DATA RECORDS
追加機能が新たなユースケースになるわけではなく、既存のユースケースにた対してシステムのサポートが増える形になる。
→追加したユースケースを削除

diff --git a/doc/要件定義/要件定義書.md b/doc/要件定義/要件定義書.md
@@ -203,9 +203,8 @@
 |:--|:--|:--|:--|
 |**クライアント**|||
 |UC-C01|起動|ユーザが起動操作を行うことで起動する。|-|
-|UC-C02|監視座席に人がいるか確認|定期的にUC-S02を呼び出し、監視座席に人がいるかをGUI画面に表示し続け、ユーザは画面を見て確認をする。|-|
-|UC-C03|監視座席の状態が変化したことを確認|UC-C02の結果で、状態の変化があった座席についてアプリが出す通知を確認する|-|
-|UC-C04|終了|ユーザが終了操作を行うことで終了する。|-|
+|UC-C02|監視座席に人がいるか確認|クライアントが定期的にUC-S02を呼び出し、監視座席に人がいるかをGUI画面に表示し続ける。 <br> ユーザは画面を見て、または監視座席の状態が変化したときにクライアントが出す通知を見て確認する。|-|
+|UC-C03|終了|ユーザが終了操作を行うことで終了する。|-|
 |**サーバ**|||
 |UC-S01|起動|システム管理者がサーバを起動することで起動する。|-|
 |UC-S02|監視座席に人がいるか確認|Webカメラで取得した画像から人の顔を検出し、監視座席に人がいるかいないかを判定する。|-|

TASK GOAL
A word-for-word copy of all the entries above is required.

SOLUTION FOR THIS PROBLEM
追加機能が新たなユースケースになるわけではなく、既存のユースケースにた対してシステムのサポートが増える形になる。
→追加したユースケースを削除

diff --git a/doc/要件定義/要件定義書.md b/doc/要件定義/要件定義書.md
@@ -203,9 +203,8 @@
 |:--|:--|:--|:--|
 |**クライアント**|||
 |UC-C01|起動|ユーザが起動操作を行うことで起動する。|-|
-|UC-C02|監視座席に人がいるか確認|定期的にUC-S02を呼び出し、監視座席に人がいるかをGUI画面に表示し続け、ユーザは画面を見て確認をする。|-|
-|UC-C03|監視座席の状態が変化したことを確認|UC-C02の結果で、状態の変化があった座席についてアプリが出す通知を確認する|-|
-|UC-C04|終了|ユーザが終了操作を行うことで終了する。|-|
+|UC-C02|監視座席に人がいるか確認|クライアントが定期的にUC-S02を呼び出し、監視座席に人がいるかをGUI画面に表示し続ける。 <br> ユーザは画面を見て、または監視座席の状態が変化したときにクライアントが出す通知を見て確認する。|-|
+|UC-C03|終了|ユーザが終了操作を行うことで終了する。|-|
 |**サーバ**|||
 |UC-S01|起動|システム管理者がサーバを起動することで起動する。|-|
 |UC-S02|監視座席に人がいるか確認|Webカメラで取得した画像から人の顔を検出し、監視座席に人がいるかいないかを判定する。|-|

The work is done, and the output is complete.